Life-Cycle Analysis of Energy and Greenhouse Gas Emissions from Anaerobic Biodegradation of Municipal Solid Waste
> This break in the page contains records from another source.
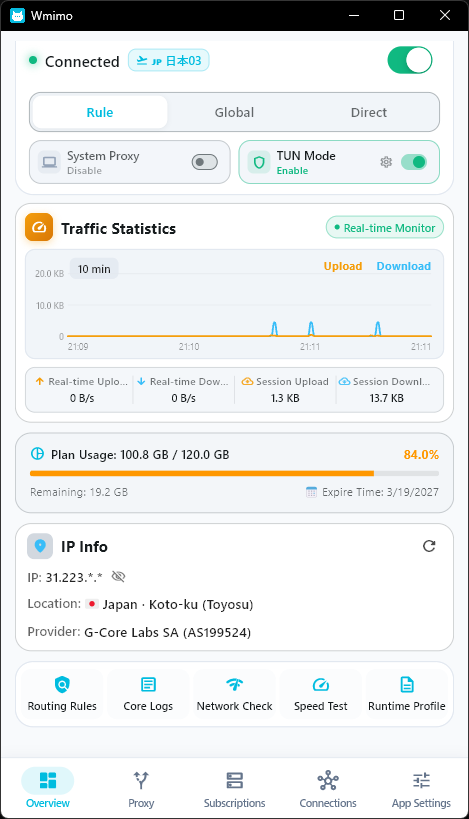
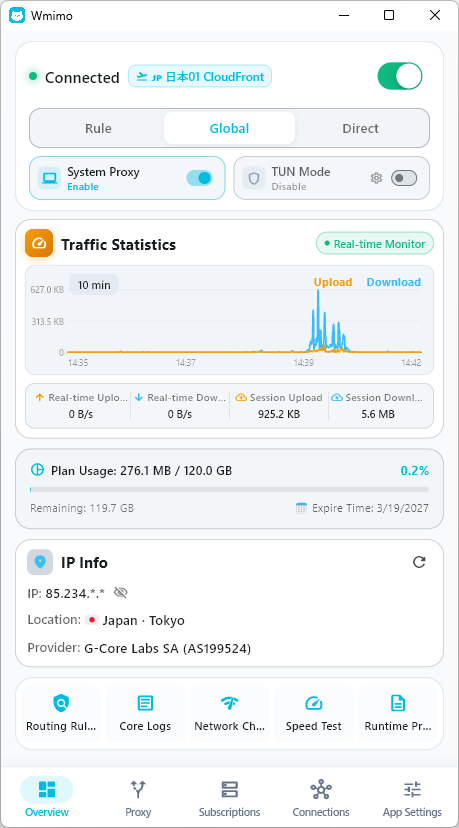
docs(readme): update preview showcase with dual light and dark theme screenshots

diff --git a/tool/generate_readmes.dart b/tool/generate_readmes.dart
@@ -30,9 +30,11 @@ $langBar
   </p>
 
   <br/>
-  <img src="docs/preview.png" alt="Wmimo UI Preview" width="380" />
-  <br/>
-  <sub><em>✨ Sleek 18px micro-card aesthetic, real-time traffic monitor, and comprehensive network diagnostics</em></sub>
+  <p align="center">
+    <img src="docs/preview_light.png" alt="Wmimo Light Theme" width="350" />
+    <img src="docs/preview_dark.png" alt="Wmimo Dark Theme" width="350" />
+  </p>
+  <sub><em>✨ Sleek 18px micro-card aesthetic, real-time traffic monitor, and comprehensive network diagnostics (Light & Dark themes)</em></sub>
 </div>
 
 ---
@@ -180,9 +182,11 @@ $langBar
   </p>
 
   <br/>
-  <img src="docs/preview.png" alt="Wmimo 界面预览" width="380" />
-  <br/>
-  <sub><em>✨ 18px 微卡片设计美学、实时平滑流量监控与丰富网络诊断工具</em></sub>
+  <p align="center">
+    <img src="docs/preview_light.png" alt="Wmimo 浅色主题" width="350" />
+    <img src="docs/preview_dark.png" alt="Wmimo 深色主题" width="350" />
+  </p>
+  <sub><em>✨ 18px 微卡片设计美学、实时平滑流量监控与丰富网络诊断工具（明亮 & 暗黑双模式）</em></sub>
 </div>
 
 ---
@@ -333,9 +337,11 @@ $langBar
   </p>
 
   <br/>
-  <img src="docs/preview.png" alt="Wmimo 介面預覽" width="380" />
-  <br/>
-  <sub><em>✨ 18px 微卡片設計美學、即時平滑流量監控與豐富網路診斷工具</em></sub>
+  <p align="center">
+    <img src="docs/preview_light.png" alt="Wmimo 淺色主題" width="350" />
+    <img src="docs/preview_dark.png" alt="Wmimo 深色主題" width="350" />
+  </p>
+  <sub><em>✨ 18px 微卡片設計美學、即時平滑流量監控與豐富網路診斷工具（明亮 & 暗黑雙模式）</em></sub>
 </div>
 
 ---
@@ -394,9 +400,11 @@ $langBar
   </p>
 
   <br/>
-  <img src="docs/preview.png" alt="Wmimo プレビュー" width="380" />
-  <br/>
-  <sub><em>✨ 洗練された 18px マイクロカード UI、リアルタイムトラフィック監視、豊富なネットワーク診断ツール</em></sub>
+  <p align="center">
+    <img src="docs/preview_light.png" alt="Wmimo ライトテーマ" width="350" />
+    <img src="docs/preview_dark.png" alt="Wmimo ダークテーマ" width="350" />
+  </p>
+  <sub><em>✨ 洗練された 18px マイクロカード UI、リアルタイムトラフィック監視、豊富なネットワーク診断ツール（ライト＆ダークテーマ）</em></sub>
 </div>
 
 ---
@@ -460,9 +468,11 @@ $langBar
   </p>
 
   <br/>
-  <img src="docs/preview.png" alt="Wmimo 미리보기" width="380" />
-  <br/>
-  <sub><em>✨ 세련된 18px 마이크로 카드 UI, 실시간 트래픽 모니터링 및 네트워크 진단 도구</em></sub>
+  <p align="center">
+    <img src="docs/preview_light.png" alt="Wmimo 라이트 모드" width="350" />
+    <img src="docs/preview_dark.png" alt="Wmimo 다크 모드" width="350" />
+  </p>
+  <sub><em>✨ 세련된 18px 마이크로 카드 UI, 실시간 트래픽 모니터링 및 네트워크 진단 도구 (라이트 & 다크 모드)</em></sub>
 </div>
 
 ---
@@ -526,9 +536,11 @@ $langBar
   </p>
 
   <br/>
-  <img src="docs/preview.png" alt="Wmimo Интерфейс" width="380" />
-  <br/>
-  <sub><em>✨ Эстетика микро-карточек 18px, мониторинг трафика в реальном времени и диагностика сети</em></sub>
+  <p align="center">
+    <img src="docs/preview_light.png" alt="Wmimo Светлая тема" width="350" />
+    <img src="docs/preview_dark.png" alt="Wmimo Темная тема" width="350" />
+  </p>
+  <sub><em>✨ Эстетика микро-карточек 18px, мониторинг трафика в реальном времени и диагностика сети (Светлая и темная темы)</em></sub>
 </div>
 
 ---
@@ -581,9 +593,11 @@ $langBar
   </p>
 
   <br/>
-  <img src="docs/preview.png" alt="Wmimo Vista Previa" width="380" />
-  <br/>
-  <sub><em>✨ Diseño moderno de micro-tarjetas de 18px, monitoreo de tráfico en tiempo real y herramientas de diagnóstico</em></sub>
+  <p align="center">
+    <img src="docs/preview_light.png" alt="Wmimo Tema Claro" width="350" />
+    <img src="docs/preview_dark.png" alt="Wmimo Tema Oscuro" width="350" />
+  </p>
+  <sub><em>✨ Diseño moderno de micro-tarjetas de 18px, monitoreo de tráfico en tiempo real y herramientas de diagnóstico (Temas Claro y Oscuro)</em></sub>
 </div>
 
 ---
@@ -636,9 +650,11 @@ $langBar
   </p>
 
   <br/>
-  <img src="docs/preview.png" alt="معاينة Wmimo" width="380" />
-  <br/>
-  <sub><em>✨ واجهة عصرية ببطاقات مصغرة 18px، مراقبة حركة المرور في الوقت الفعلي وأدوات تشخيص الشبكة</em></sub>
+  <p align="center">
+    <img src="docs/preview_light.png" alt="Wmimo المظهر الفاتح" width="350" />
+    <img src="docs/preview_dark.png" alt="Wmimo المظهر الداكن" width="350" />
+  </p>
+  <sub><em>✨ واجهة عصرية ببطاقات مصغرة 18px، مراقبة حركة المرور في الوقت الفعلي وأدوات تشخيص الشبكة (المظهر الفاتح والداكن)</em></sub>
 </div>
 
 ---
@@ -691,9 +707,11 @@ $langBar
   </p>
 
   <br/>
-  <img src="docs/preview.png" alt="پیشنمایش Wmimo" width="380" />
-  <br/>
-  <sub><em>✨ طراحی کارتهای میکرو ۱۸ پیکسلی، مانیتورینگ بلادرنگ ترافیک و ابزارهای تشخیص شبکه</em></sub>
+  <p align="center">
+    <img src="docs/preview_light.png" alt="Wmimo تم روشن" width="350" />
+    <img src="docs/preview_dark.png" alt="Wmimo تم تاریک" width="350" />
+  </p>
+  <sub><em>✨ طراحی کارتهای میکرو ۱۸ پیکسلی، مانیتورینگ بلادرنگ ترافیک و ابزارهای تشخیص شبکه (تم روشن و تاریک)</em></sub>
 </div>
 
 ---

diff --git a/README.ru.md b/README.ru.md
@@ -23,9 +23,11 @@
   </p>
 
   <br/>
-  <img src="docs/preview.png" alt="Wmimo Интерфейс" width="380" />
-  <br/>
-  <sub><em>✨ Эстетика микро-карточек 18px, мониторинг трафика в реальном времени и диагностика сети</em></sub>
+  <p align="center">
+    <img src="docs/preview_light.png" alt="Wmimo Светлая тема" width="350" />
+    <img src="docs/preview_dark.png" alt="Wmimo Темная тема" width="350" />
+  </p>
+  <sub><em>✨ Эстетика микро-карточек 18px, мониторинг трафика в реальном времени и диагностика сети (Светлая и темная темы)</em></sub>
 </div>
 
 ---

diff --git a/README.ar.md b/README.ar.md
@@ -23,9 +23,11 @@
   </p>
 
   <br/>
-  <img src="docs/preview.png" alt="معاينة Wmimo" width="380" />
-  <br/>
-  <sub><em>✨ واجهة عصرية ببطاقات مصغرة 18px، مراقبة حركة المرور في الوقت الفعلي وأدوات تشخيص الشبكة</em></sub>
+  <p align="center">
+    <img src="docs/preview_light.png" alt="Wmimo المظهر الفاتح" width="350" />
+    <img src="docs/preview_dark.png" alt="Wmimo المظهر الداكن" width="350" />
+  </p>
+  <sub><em>✨ واجهة عصرية ببطاقات مصغرة 18px، مراقبة حركة المرور في الوقت الفعلي وأدوات تشخيص الشبكة (المظهر الفاتح والداكن)</em></sub>
 </div>
 
 ---

diff --git a/README.fa.md b/README.fa.md
@@ -23,9 +23,11 @@
   </p>
 
   <br/>
-  <img src="docs/preview.png" alt="پیشنمایش Wmimo" width="380" />
-  <br/>
-  <sub><em>✨ طراحی کارتهای میکرو ۱۸ پیکسلی، مانیتورینگ بلادرنگ ترافیک و ابزارهای تشخیص شبکه</em></sub>
+  <p align="center">
+    <img src="docs/preview_light.png" alt="Wmimo تم روشن" width="350" />
+    <img src="docs/preview_dark.png" alt="Wmimo تم تاریک" width="350" />
+  </p>
+  <sub><em>✨ طراحی کارتهای میکرو ۱۸ پیکسلی، مانیتورینگ بلادرنگ ترافیک و ابزارهای تشخیص شبکه (تم روشن و تاریک)</em></sub>
 </div>
 
 ---

diff --git a/README.ja.md b/README.ja.md
@@ -23,9 +23,11 @@
   </p>
 
   <br/>
-  <img src="docs/preview.png" alt="Wmimo プレビュー" width="380" />
-  <br/>
-  <sub><em>✨ 洗練された 18px マイクロカード UI、リアルタイムトラフィック監視、豊富なネットワーク診断ツール</em></sub>
+  <p align="center">
+    <img src="docs/preview_light.png" alt="Wmimo ライトテーマ" width="350" />
+    <img src="docs/preview_dark.png" alt="Wmimo ダークテーマ" width="350" />
+  </p>
+  <sub><em>✨ 洗練された 18px マイクロカード UI、リアルタイムトラフィック監視、豊富なネットワーク診断ツール（ライト＆ダークテーマ）</em></sub>
 </div>
 
 ---

diff --git a/README.es.md b/README.es.md
@@ -23,9 +23,11 @@
   </p>
 
   <br/>
-  <img src="docs/preview.png" alt="Wmimo Vista Previa" width="380" />
-  <br/>
-  <sub><em>✨ Diseño moderno de micro-tarjetas de 18px, monitoreo de tráfico en tiempo real y herramientas de diagnóstico</em></sub>
+  <p align="center">
+    <img src="docs/preview_light.png" alt="Wmimo Tema Claro" width="350" />
+    <img src="docs/preview_dark.png" alt="Wmimo Tema Oscuro" width="350" />
+  </p>
+  <sub><em>✨ Diseño moderno de micro-tarjetas de 18px, monitoreo de tráfico en tiempo real y herramientas de diagnóstico (Temas Claro y Oscuro)</em></sub>
 </div>
 
 ---

diff --git a/README.ko.md b/README.ko.md
@@ -23,9 +23,11 @@
   </p>
 
   <br/>
-  <img src="docs/preview.png" alt="Wmimo 미리보기" width="380" />
-  <br/>
-  <sub><em>✨ 세련된 18px 마이크로 카드 UI, 실시간 트래픽 모니터링 및 네트워크 진단 도구</em></sub>
+  <p align="center">
+    <img src="docs/preview_light.png" alt="Wmimo 라이트 모드" width="350" />
+    <img src="docs/preview_dark.png" alt="Wmimo 다크 모드" width="350" />
+  </p>
+  <sub><em>✨ 세련된 18px 마이크로 카드 UI, 실시간 트래픽 모니터링 및 네트워크 진단 도구 (라이트 & 다크 모드)</em></sub>
 </div>
 
 ---

diff --git a/README.md b/README.md
@@ -23,9 +23,11 @@
   </p>
 
   <br/>
-  <img src="docs/preview.png" alt="Wmimo UI Preview" width="380" />
-  <br/>
-  <sub><em>✨ Sleek 18px micro-card aesthetic, real-time traffic monitor, and comprehensive network diagnostics</em></sub>
+  <p align="center">
+    <img src="docs/preview_light.png" alt="Wmimo Light Theme" width="350" />
+    <img src="docs/preview_dark.png" alt="Wmimo Dark Theme" width="350" />
+  </p>
+  <sub><em>✨ Sleek 18px micro-card aesthetic, real-time traffic monitor, and comprehensive network diagnostics (Light & Dark themes)</em></sub>
 </div>
 
 ---

diff --git a/README.zh-CN.md b/README.zh-CN.md
@@ -23,9 +23,11 @@
   </p>
 
   <br/>
-  <img src="docs/preview.png" alt="Wmimo 界面预览" width="380" />
-  <br/>
-  <sub><em>✨ 18px 微卡片设计美学、实时平滑流量监控与丰富网络诊断工具</em></sub>
+  <p align="center">
+    <img src="docs/preview_light.png" alt="Wmimo 浅色主题" width="350" />
+    <img src="docs/preview_dark.png" alt="Wmimo 深色主题" width="350" />
+  </p>
+  <sub><em>✨ 18px 微卡片设计美学、实时平滑流量监控与丰富网络诊断工具（明亮 & 暗黑双模式）</em></sub>
 </div>
 
 ---

diff --git a/README.zh-TW.md b/README.zh-TW.md
@@ -23,9 +23,11 @@
   </p>
 
   <br/>
-  <img src="docs/preview.png" alt="Wmimo 介面預覽" width="380" />
-  <br/>
-  <sub><em>✨ 18px 微卡片設計美學、即時平滑流量監控與豐富網路診斷工具</em></sub>
+  <p align="center">
+    <img src="docs/preview_light.png" alt="Wmimo 淺色主題" width="350" />
+    <img src="docs/preview_dark.png" alt="Wmimo 深色主題" width="350" />
+  </p>
+  <sub><em>✨ 18px 微卡片設計美學、即時平滑流量監控與豐富網路診斷工具（明亮 & 暗黑雙模式）</em></sub>
 </div>
 
 ---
Energy requirements and greenhouse gas (GHG) emissions for current landfilling of municipal solid waste (MSW) was compared to potential biodegradation of MSW in anaerobic digesters (AD) throughout the United States. A hybrid life-cycle analysis was completed to assess the potential for anaerobic biodegradation of MSW to methane, a valuable energy source. Conversion of MSW to methane in AD would generate a form of renewable energy, reduce GHG emissions, and save landfill space for nonbiodegradable materials. Based on laboratory- and pilot-scale studies conducted in the United States, full-scale data from facilities in Europe, and economic input-output life-cycle analysis, the annual 127 million t of MSW landfilled in the United States could be biologically converted to 5.9billionm3 of methane. Net methane production would have an estimated value of $1.5 billion/year when converted to an equivalent amount of electricity at an assumed value of $0.1/kWh. The 15 billion kWh/year of renewable energy released through the biodegradation process is estimated to satisfy the annual consumption of 1.3 million United States households. The analysis also suggests that diversion of MSW from landfills to AD systems would result in GHG emissions reductions of 146 million t CO2e per year, due to decreased landfill activity and use of biogenic methane instead of fossil fuel for electricity production. This represents a reduction in total emissions of 1.9% compared to U.S. GHG emissions in 2006. Nationwide AD systems are projected to reduce cumulative energy consumption by nearly 15 million TJ and reduce GHG emissions by 7.2 billion t CO2e, over a 50-year period. Logistics and capital costs of developing a nationwide reactor-based system for MSW management are considerable. Development of appropriate national policy and incentives would be needed to stimulate such a transition from the current landfill-based system that currently exists. It is estimated that a carbon emissions credit on the order of $30 to $60/t CO2e would facilitate break-even economics for nationwide implementation of AD systems. Alternatively, renewable energy credits would enhance the value of electricity produced from AD biogas. Carbon emissions taxes on landfills would further improve the economics of AD systems.